(Before-and-after change data)
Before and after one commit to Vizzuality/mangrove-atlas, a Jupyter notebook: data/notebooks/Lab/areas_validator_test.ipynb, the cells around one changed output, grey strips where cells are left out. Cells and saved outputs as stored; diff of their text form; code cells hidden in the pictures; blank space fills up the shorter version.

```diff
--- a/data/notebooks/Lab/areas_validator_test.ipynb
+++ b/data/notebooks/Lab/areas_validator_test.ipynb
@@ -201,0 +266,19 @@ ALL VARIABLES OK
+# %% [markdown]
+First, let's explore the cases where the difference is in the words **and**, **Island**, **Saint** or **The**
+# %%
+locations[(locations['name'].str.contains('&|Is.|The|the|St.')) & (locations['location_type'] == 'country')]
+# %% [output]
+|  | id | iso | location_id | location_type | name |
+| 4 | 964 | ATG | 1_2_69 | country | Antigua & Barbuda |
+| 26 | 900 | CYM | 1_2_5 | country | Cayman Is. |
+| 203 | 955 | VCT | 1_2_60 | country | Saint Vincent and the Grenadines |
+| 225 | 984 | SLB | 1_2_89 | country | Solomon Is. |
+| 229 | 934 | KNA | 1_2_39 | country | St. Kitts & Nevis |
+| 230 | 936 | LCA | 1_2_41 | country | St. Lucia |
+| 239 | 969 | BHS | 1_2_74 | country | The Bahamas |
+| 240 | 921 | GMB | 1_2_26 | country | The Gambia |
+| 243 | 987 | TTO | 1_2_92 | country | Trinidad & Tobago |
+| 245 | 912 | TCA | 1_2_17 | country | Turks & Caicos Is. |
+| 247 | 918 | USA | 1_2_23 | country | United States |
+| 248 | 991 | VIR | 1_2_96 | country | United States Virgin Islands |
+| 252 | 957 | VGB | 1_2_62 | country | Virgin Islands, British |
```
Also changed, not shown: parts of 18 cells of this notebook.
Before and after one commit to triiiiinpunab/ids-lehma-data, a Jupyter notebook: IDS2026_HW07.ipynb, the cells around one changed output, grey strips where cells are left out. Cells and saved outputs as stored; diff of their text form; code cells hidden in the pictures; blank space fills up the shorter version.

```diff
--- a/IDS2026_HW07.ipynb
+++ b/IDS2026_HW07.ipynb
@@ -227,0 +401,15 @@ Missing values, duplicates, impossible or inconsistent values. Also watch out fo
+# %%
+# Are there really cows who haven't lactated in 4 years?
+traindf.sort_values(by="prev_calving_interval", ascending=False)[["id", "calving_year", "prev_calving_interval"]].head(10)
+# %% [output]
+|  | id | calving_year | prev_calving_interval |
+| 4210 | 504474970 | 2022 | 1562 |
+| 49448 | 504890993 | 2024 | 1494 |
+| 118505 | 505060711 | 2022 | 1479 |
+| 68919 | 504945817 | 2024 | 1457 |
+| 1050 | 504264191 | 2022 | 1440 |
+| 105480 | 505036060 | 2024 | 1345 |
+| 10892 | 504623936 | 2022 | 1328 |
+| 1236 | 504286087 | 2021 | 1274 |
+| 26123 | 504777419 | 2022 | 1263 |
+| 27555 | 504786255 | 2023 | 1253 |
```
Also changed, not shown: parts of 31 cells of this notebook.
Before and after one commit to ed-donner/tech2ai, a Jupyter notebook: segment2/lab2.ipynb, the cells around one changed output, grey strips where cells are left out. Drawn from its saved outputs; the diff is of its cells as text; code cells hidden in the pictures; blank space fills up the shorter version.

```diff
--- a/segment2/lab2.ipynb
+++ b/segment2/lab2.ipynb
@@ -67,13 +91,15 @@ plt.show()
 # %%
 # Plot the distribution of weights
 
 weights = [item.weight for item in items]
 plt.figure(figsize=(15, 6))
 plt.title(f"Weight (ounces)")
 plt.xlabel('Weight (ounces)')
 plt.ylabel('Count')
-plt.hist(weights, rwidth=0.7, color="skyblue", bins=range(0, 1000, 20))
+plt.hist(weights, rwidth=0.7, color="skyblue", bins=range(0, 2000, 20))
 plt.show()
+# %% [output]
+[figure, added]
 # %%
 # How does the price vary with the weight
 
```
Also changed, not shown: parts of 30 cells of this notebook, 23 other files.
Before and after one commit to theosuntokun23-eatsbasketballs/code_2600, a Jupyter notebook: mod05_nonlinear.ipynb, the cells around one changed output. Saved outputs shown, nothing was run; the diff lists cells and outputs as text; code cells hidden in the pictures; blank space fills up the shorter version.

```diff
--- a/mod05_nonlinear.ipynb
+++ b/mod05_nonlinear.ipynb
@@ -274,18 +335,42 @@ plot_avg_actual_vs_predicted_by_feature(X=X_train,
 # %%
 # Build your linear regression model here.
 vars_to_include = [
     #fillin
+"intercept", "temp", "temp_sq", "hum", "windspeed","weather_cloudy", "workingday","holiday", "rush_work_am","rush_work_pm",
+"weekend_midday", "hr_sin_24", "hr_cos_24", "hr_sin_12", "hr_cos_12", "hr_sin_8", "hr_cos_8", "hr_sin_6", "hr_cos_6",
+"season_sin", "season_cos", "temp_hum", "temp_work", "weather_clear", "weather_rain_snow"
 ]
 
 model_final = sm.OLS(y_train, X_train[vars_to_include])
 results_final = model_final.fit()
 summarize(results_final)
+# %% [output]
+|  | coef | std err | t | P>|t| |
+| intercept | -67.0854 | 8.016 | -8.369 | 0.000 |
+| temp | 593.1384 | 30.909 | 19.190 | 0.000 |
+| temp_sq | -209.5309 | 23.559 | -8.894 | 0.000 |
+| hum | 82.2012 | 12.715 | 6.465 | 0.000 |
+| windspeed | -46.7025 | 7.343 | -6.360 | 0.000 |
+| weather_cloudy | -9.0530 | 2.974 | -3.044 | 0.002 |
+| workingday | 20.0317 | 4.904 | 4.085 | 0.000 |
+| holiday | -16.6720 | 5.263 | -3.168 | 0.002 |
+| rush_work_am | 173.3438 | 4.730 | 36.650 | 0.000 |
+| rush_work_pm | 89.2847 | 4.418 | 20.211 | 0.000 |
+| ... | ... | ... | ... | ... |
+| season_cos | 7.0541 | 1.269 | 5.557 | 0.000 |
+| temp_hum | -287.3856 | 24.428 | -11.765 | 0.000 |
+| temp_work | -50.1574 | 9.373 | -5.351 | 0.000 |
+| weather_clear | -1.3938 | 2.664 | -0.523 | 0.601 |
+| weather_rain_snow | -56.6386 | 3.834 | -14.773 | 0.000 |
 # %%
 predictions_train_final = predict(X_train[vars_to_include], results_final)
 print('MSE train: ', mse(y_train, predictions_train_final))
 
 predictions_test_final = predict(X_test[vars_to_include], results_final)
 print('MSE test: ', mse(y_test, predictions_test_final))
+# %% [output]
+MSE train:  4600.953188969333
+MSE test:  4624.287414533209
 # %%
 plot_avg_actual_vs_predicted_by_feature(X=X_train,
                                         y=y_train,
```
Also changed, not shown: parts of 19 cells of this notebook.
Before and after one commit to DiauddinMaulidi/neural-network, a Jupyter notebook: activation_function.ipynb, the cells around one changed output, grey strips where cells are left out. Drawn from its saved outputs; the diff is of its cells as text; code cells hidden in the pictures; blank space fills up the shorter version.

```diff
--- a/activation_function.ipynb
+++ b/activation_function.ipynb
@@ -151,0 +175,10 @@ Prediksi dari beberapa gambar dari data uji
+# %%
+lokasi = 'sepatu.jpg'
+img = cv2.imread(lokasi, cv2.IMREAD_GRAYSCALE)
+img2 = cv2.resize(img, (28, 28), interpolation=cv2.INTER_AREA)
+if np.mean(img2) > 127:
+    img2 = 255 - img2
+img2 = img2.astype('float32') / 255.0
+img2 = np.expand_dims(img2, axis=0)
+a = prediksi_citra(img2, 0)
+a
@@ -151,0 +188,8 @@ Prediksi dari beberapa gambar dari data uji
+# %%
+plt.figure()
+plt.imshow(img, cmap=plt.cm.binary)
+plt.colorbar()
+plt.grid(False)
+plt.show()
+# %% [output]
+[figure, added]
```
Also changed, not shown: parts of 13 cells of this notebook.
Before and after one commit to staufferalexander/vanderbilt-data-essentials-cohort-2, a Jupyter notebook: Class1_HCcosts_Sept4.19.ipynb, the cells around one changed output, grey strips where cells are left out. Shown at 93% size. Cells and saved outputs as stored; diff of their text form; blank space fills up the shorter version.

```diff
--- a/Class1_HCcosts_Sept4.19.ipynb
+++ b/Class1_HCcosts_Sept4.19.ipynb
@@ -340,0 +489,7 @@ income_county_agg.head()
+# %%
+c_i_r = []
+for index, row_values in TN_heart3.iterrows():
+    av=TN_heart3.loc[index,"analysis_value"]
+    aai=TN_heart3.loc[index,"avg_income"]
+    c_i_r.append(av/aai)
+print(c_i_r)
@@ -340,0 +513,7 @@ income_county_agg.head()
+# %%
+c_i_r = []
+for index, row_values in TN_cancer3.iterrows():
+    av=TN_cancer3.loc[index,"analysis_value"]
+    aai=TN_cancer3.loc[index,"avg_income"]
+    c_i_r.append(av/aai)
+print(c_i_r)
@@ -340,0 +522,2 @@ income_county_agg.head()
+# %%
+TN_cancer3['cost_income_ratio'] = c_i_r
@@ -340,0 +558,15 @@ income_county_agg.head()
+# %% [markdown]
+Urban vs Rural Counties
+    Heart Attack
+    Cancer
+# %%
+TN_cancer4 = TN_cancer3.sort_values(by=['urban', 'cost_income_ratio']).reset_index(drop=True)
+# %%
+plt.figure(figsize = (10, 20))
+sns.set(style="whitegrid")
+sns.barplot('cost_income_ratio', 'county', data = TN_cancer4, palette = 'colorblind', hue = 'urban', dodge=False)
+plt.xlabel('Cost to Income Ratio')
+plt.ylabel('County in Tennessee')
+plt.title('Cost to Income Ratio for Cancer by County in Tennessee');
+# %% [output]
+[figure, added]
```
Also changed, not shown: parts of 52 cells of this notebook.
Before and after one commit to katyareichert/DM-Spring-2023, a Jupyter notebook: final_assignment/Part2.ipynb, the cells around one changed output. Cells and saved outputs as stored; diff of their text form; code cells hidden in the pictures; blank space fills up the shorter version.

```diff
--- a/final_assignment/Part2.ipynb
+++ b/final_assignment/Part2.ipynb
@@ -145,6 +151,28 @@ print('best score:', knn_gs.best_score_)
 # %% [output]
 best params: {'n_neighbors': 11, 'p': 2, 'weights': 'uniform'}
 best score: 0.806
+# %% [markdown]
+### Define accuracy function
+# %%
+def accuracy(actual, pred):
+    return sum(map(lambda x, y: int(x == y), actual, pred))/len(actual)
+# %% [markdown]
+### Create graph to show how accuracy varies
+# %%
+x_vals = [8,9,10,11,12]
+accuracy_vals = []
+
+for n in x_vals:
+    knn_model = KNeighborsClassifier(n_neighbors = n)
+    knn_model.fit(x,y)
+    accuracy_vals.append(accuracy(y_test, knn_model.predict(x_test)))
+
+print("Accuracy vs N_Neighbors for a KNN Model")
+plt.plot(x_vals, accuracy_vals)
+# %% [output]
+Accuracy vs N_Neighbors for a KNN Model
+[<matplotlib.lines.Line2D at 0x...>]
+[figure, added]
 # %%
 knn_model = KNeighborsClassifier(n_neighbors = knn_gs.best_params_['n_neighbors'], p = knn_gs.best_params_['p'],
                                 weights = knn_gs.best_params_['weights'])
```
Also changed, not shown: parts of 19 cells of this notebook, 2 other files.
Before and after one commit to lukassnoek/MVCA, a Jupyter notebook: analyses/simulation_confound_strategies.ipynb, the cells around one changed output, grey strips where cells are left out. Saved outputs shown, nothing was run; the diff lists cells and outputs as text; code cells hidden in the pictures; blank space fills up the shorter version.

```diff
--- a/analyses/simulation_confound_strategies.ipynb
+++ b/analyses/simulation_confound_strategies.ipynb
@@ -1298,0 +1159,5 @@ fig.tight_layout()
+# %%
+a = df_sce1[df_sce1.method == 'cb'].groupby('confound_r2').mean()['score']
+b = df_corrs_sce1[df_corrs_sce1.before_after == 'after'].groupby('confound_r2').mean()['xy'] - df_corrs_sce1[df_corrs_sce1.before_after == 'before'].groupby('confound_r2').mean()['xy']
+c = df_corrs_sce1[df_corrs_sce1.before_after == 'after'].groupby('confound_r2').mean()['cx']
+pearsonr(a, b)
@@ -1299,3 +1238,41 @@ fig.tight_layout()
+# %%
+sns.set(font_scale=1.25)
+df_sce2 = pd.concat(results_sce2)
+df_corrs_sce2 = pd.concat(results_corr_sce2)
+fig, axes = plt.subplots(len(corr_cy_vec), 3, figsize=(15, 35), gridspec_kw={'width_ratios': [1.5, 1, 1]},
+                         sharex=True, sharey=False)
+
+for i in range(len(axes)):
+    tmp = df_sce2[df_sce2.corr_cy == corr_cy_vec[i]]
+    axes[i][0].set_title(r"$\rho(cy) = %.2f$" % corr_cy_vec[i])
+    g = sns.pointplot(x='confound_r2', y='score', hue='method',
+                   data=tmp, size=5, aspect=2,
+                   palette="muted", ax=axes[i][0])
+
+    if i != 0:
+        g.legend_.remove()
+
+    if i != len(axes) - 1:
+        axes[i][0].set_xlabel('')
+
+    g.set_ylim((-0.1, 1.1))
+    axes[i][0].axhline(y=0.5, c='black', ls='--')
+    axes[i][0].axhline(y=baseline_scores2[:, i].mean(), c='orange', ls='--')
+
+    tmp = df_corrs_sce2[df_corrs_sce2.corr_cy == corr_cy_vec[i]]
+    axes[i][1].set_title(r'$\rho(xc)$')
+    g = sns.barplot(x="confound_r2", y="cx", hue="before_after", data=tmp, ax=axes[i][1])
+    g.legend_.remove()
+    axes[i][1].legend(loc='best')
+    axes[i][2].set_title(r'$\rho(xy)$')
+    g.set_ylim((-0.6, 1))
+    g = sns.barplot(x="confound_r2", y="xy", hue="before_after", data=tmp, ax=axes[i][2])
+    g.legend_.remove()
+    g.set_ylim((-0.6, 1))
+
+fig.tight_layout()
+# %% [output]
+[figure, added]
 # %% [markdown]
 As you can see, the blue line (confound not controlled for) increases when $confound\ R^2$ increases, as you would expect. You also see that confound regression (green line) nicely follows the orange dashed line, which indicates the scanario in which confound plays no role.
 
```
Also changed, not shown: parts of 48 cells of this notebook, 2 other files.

- WORK ORDER -
Check every line of the entries for "False" and report how many lines contain it, without any other words.

- RESULT BELOW -
4